silvia@khaleejtimes.com

“Hydroponics saves you 80 per cent of irrigation water and gives you crops for 10 months of the year.”

 Nasser Al Zaabi, a successful farmer who has 33,000 square metres of farm in Al Khatem, the Eastern Region of Abu Dhabi emirate, was surprised to see his guests on Thursday.

Dozens of delegates from the recently concluded Global Forum for Innovations in Agriculture paid a visit to him after coming to know about most sustainable farming solutions being used in a desert area like Abu Dhabi.

Al Zaabi’s vegetables farm is using the hydroponics technology, considered most suitable for our harsh agricultural conditions, poor in water, soil and climate.It was introduced to Abu Dhabi farmers in 2011 by the Abu Dhabi Farmers Services Centre (ADFSC).

Farm facts> Total farms 24,000

> Greenhouse farms 7,600

> Hydroponics farms 1,000

“Hydroponics saves you 80 per cent of irrigation water and gives you crops for 10 months of the year,” Dr Ismail Al Hossani, agricultural consultant at ADFSC, told Khaleej Times.

There are two main types of hydroponics, the solution culture and the medium culture. The first uses just water mixed with nutrients, while the second has a solid medium for the roots such as sand, gravel or peat. Al Zaabi has gone for the second type for his farm. At least half a dozen green houses are lined up in his farm, since hydroponics, which uses less pesticide, require growing plants in controlled temperature areas.

In each of these greenhouses, which are protected from insects by several thick plastic curtains, there is a massive fan that keeps the temperature at optimum level.

“The weather can be 50 degrees outside in the height of summer, but thanks to new greenhouse technology, the temperature will remain a steady 28 degrees, the optimal temperature for year-round growing of crops such as tomatoes and cucumbers,” said Basem Al Khawaldeh, ADFSC’s Acting Farming Section Head.

Al Zaabi grows, tomatoes, cucumbers, capsicum and eggplants in his farm. The taste of a sun ripen tomato growing in nutrient rich soil may never be quite the same as the greenhouse tomato growing with only basic nutrients but hydroponics makes sense environmentally and economically.

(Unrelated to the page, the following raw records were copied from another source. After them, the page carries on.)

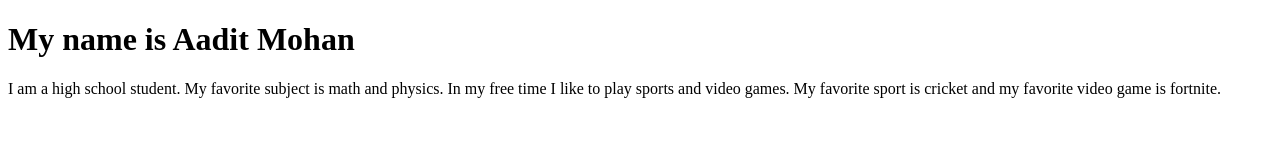
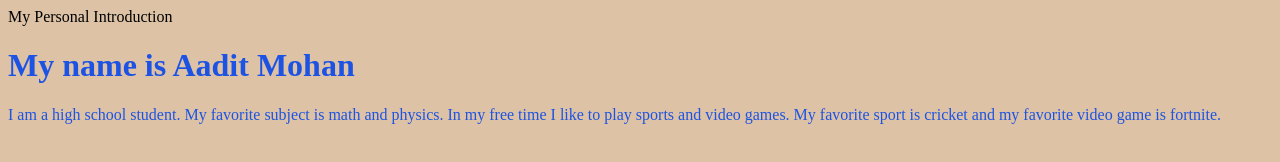
Before and after one commit to aaditm12/aaditm12.github.io, a plain HTML site: page index.html in a window 1280 px wide. Drawn offline with Linux system fonts and the light colour scheme.

Commit message:
Update index.html

```diff
--- a/index.html
+++ b/index.html
@@ -1,20 +1,21 @@
 <!DOCTYPE html>
 <html>
-  <head>
-    <title>My Personal Introduction</title>
-    <style>
+<head>
+  <tittle>My Personal Introduction</tittle>
+</head>
+<body>
+<style>
       body {
-        background-color: 788061;
+        background-color: #DDC2A5;
         }
       h1 {
-        color: 000000;
+        color: #1c53e4;
       }
       p {
-        color: 000000;
+        color: #1c53e4;
       }
-    </style>
-  </head>
-  <body><h1>My name is Aadit Mohan</h1>
-    <p>I am a high school student. My favorite subject is math and physics. In my free time I like to play sports and video games. My favorite sport is cricket and my favorite video game is fortnite.</p>
-  </body>
+  </style>
+  <h1>My name is Aadit Mohan</h1>
+  <p>I am a high school student. My favorite subject is math and physics. In my free time I like to play sports and video games. My favorite sport is cricket and my favorite video game is fortnite.</p>
+</body>
 </html>
```
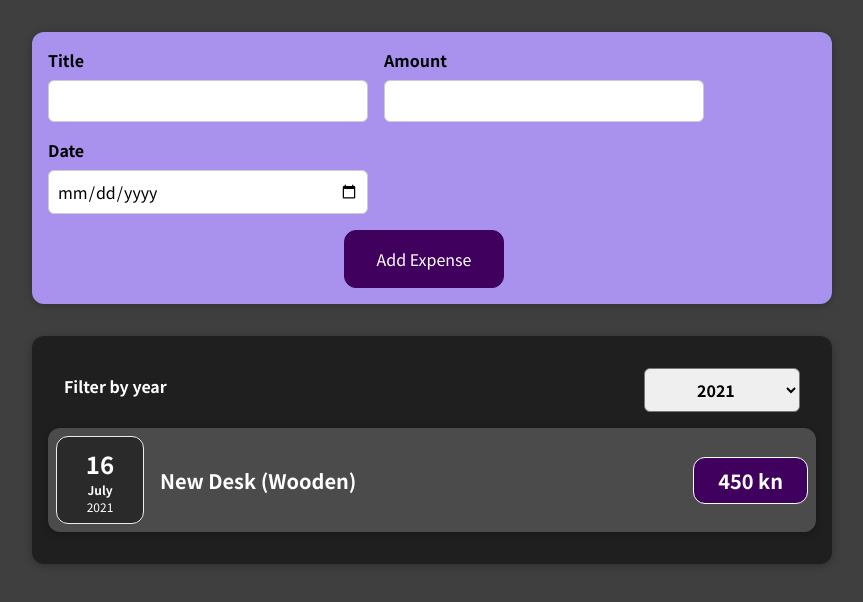
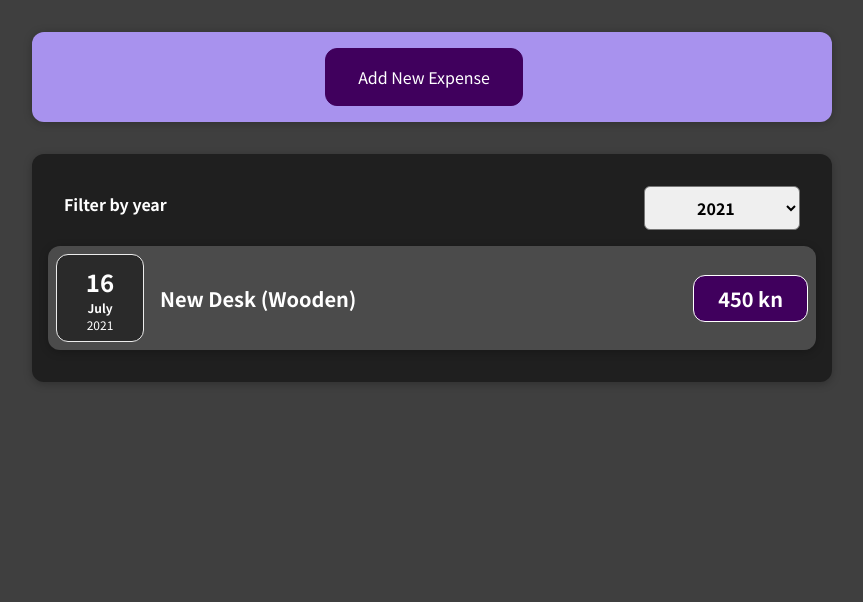
Before and after one commit to HrvojeSimanovic/my_expense_app_react, a React (Create React App) app: page / in a window 1280 px wide. Shown: the top 602 px of the page, without its empty margins (208-1071 px from the left). Built offline with nearby package versions, Linux system fonts and the light colour scheme.

Commit message:
dodan button AddExpense i Cancel

```diff
--- a/src/components/NewExpense/ExpenseForm.js
+++ b/src/components/NewExpense/ExpenseForm.js
@@ -89,6 +89,9 @@
         </div>
       </div>
       <div className="new-expense__action">
+        <button type="button" onClick={props.onCancel}>
+          Cancel
+        </button>
         <button type="submit">Add Expense</button>
       </div>
     </form>
--- a/src/components/NewExpense/NewExpense.js
+++ b/src/components/NewExpense/NewExpense.js
@@ -1,22 +1,43 @@
-import React from "react";
+import React, { useState } from "react";
 
 import ExpenseForm from "./ExpenseForm";
 import "./NewExpense.css";
 
 const NewExpense = (props) => {
+  const [isEditing, setIsEditing] = useState(false);
+
   const saveExpenseDataHandler = (enteredExpenseData) => {
     const expenseData = {
       ...enteredExpenseData,
       id: Math.random().toString(),
     };
     props.onAddExpense(expenseData);
+    setIsEditing(false);
+  };
+
+  const addNewExpenseHandler = () => {
+    setIsEditing(true);
+  };
+
+  const cancelNewExpenseHandler = () => {
+    setIsEditing(false);
   };
 
   return (
     <div className="new-expense">
-      <ExpenseForm onSaveExpenseData={saveExpenseDataHandler} />
+      {!isEditing && (
+        <button onClick={addNewExpenseHandler}>Add New Expense</button>
+      )}
+      {isEditing && (
+        <ExpenseForm
+          onSaveExpenseData={saveExpenseDataHandler}
+          onCancel={cancelNewExpenseHandler}
+        />
+      )}
     </div>
   );
 };
 
 export default NewExpense;
+
+// console.log(isEditing);
```
Also changed, not shown: 1 other file (tests, documents, lock files or other folders).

If he once used 10,000 gallons of water for each irrigation of his outdoor farm, the green house hydroponics only requires 600 gallons, and even that is recyclable.

“There is a big tank of water outside the with an electrical pump, which pumps water to the greenhouses for five minutes, every half an hour. Since the plants don’t grow in soil, there is no absorption, so most of this water returns to the tank through gravitational force,” said Dr. Hossani.

“After one week a new water solution with nutrients is placed in the tank and the old one is used to irrigate the palm trees outside,” added Dr. Hossani.

However, it is very expensive. If it costs about Dh30,000 to Dh50,000 to set up a greenhouse farm, a hydroponic farm would cost around Dh250,000 to establish.”

What is hydroponics?

Hydroponics has been around since the 18th century, when scientists had discovered that plants don’t necessarily need soil to grow. All they need from soil is the minerals, which may be provided through nutrients dissolved in water. So this agricultural technique is a method of growing plants using mineral nutrient solutions, in water, without soil. There are two main types of hydroponics, the solution culture and the medium culture. The first uses just water mixed with nutrients, while the second has a solid medium for the roots such as sand, gravel or peat (decayed vegetation).

silvia@khaleejtimes.com